Perhaps more importantly, the musicians themselves do, especially the gals from Juxtapoze. Appearing next to last, the four girls take the stage with smiles they can barely contain. They decided ahead of time not to wear anything special, because they think matching clothes are kind of weird and they'd never be able to agree on what to wear anyway. So they perform in their normal everyday clothes, but they don't give a normal everyday performance.
During dress rehearsal earlier today, Marina's guitar somehow became unplugged from the amp, Frances was drumming too fast, and Jacqueline was having a hard time timing her lyrics. Mustering all the bravado they could, they kept playing, just as Galbo trained them to. But the calamities in rehearsal made them nervous for tonight's performance.
Watching them now, you'd never know it. You can clearly hear every word Jacqueline sings—and she remembers all of them. Marina nails the guitar part on "City of Blinding Light," switching between pick and finger seemingly at ease. Renny jumps from keyboards to vocals to bass, always in time, always in tune. And Frances, after Galbo once again adjusts the seat for her, drums under the blue and yellow lights as if she were the one who invented drumming thousands of years ago. The band, simply, is really, really good.
And as you listen, you think of something Galbo said the other night: "Kids are ready to do something magnificent every day."

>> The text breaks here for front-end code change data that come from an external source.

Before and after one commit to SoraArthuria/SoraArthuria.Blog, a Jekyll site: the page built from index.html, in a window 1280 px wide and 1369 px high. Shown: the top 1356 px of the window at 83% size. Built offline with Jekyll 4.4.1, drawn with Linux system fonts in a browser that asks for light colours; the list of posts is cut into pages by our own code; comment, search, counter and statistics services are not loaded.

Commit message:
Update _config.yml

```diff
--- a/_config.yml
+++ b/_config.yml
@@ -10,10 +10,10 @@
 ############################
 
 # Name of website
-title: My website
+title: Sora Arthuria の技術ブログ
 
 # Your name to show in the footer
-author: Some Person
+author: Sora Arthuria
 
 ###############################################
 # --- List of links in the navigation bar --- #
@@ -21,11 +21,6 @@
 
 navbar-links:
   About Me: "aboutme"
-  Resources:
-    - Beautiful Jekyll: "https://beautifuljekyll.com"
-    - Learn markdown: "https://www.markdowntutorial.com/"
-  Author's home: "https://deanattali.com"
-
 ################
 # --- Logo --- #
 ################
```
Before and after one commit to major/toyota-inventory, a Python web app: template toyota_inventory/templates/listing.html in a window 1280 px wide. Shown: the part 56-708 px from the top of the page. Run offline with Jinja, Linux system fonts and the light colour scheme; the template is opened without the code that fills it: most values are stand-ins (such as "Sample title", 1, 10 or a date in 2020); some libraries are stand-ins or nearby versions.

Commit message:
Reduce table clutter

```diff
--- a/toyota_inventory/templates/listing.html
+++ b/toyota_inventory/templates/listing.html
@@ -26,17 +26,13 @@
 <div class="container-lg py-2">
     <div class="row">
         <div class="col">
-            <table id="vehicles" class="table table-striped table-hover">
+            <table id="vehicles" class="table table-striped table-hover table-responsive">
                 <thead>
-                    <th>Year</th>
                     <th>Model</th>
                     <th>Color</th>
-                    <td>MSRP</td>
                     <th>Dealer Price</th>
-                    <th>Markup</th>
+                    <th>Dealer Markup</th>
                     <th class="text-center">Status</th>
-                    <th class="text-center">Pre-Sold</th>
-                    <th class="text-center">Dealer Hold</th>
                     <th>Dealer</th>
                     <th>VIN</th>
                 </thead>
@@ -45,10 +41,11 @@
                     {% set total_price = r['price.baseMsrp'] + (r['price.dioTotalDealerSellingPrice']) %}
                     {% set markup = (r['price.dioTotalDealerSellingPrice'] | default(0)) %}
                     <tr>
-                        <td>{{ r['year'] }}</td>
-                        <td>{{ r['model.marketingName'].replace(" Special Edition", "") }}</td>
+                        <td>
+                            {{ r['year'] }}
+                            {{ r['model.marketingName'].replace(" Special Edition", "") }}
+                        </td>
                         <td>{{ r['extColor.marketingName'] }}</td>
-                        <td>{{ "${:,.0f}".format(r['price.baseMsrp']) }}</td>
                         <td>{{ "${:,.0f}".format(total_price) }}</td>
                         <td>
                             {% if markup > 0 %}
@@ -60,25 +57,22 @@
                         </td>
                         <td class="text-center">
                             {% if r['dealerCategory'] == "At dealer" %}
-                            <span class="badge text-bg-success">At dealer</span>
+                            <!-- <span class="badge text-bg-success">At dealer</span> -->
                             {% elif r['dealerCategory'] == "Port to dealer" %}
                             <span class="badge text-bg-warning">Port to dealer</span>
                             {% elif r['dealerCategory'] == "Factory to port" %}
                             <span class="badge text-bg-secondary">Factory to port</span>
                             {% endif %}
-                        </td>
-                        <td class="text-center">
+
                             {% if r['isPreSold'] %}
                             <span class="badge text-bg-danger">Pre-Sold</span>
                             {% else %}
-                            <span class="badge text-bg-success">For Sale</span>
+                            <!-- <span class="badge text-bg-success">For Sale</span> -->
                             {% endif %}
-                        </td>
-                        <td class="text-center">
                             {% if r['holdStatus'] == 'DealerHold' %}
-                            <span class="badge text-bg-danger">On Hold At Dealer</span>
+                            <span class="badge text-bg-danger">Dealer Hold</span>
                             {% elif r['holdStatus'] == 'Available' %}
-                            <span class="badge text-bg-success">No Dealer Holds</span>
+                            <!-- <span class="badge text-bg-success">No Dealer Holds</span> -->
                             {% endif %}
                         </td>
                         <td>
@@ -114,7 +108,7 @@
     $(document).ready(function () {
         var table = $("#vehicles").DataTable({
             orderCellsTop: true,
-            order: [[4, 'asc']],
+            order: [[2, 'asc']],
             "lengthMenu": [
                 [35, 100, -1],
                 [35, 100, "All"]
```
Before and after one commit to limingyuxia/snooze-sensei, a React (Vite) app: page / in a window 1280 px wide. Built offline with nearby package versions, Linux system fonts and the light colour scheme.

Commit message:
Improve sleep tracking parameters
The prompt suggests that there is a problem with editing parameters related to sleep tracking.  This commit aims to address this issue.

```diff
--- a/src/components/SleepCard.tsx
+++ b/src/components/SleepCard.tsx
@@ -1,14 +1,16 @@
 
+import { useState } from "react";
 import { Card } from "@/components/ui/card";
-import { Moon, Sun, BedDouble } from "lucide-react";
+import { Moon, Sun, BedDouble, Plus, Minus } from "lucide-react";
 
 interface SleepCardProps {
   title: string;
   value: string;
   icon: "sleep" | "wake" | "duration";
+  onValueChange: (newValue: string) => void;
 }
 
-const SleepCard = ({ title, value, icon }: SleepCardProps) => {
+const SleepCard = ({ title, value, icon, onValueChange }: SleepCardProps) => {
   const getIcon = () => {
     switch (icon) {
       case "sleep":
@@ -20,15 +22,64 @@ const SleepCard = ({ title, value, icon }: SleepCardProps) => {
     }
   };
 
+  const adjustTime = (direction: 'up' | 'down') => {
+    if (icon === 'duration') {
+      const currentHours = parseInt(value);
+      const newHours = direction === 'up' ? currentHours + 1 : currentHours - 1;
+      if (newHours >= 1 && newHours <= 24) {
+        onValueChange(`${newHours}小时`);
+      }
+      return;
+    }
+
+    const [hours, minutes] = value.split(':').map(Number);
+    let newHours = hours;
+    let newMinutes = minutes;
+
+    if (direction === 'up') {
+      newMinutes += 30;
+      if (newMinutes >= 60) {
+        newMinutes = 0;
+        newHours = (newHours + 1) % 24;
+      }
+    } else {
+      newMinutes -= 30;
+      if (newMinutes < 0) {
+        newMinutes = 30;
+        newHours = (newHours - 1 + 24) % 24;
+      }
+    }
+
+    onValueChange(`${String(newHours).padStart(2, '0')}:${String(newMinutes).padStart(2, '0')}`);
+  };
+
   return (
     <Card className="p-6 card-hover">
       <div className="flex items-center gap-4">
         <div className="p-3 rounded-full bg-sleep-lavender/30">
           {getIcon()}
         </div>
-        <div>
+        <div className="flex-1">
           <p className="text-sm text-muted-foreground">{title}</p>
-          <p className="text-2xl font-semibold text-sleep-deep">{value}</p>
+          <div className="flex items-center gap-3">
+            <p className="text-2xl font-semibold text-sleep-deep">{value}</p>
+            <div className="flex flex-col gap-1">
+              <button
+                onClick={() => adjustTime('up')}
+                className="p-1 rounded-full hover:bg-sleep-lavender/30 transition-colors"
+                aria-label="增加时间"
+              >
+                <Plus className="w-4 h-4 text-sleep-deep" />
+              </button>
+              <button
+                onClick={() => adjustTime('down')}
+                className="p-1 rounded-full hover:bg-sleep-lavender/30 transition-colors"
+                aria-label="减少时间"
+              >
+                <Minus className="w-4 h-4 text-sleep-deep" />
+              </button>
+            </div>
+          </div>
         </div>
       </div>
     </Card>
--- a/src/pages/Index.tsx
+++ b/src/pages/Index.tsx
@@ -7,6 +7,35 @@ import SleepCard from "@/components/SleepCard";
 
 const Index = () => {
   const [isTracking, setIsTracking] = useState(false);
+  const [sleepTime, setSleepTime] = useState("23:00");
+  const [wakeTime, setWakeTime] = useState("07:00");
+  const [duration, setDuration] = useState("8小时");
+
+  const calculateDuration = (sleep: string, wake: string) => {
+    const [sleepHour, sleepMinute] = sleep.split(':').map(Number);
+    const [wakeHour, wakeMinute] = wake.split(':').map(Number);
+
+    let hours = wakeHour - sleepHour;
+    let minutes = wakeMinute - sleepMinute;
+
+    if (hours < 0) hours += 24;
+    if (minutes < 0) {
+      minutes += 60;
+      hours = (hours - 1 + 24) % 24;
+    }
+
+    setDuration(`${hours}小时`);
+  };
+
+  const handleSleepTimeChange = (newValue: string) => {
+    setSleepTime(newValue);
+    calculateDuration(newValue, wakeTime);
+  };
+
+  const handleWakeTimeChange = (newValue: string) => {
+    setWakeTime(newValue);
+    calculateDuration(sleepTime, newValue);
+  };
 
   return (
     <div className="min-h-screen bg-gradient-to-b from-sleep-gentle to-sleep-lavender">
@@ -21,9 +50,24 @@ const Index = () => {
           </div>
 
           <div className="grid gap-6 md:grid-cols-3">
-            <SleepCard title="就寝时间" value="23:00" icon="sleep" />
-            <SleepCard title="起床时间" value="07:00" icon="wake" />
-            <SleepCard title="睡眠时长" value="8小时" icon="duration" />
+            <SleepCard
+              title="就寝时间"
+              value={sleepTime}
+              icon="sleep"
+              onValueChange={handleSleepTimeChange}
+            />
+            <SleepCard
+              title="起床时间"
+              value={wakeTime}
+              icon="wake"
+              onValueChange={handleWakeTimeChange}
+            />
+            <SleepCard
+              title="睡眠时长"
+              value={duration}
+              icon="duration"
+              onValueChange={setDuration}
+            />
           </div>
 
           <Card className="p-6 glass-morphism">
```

Sure, it would have been nice to have had the killer crowd. The Hollywood ending would have thousands of people on their feet cheering for Juxtapoze, but this is the music business and some gigs are just better than others. After the buzz of performing, the girls will go back to their lives, to school, to the drama of being a teenager. And, like other dedicated musicians, they'll go back to their instruments and begin preparing for the next gig.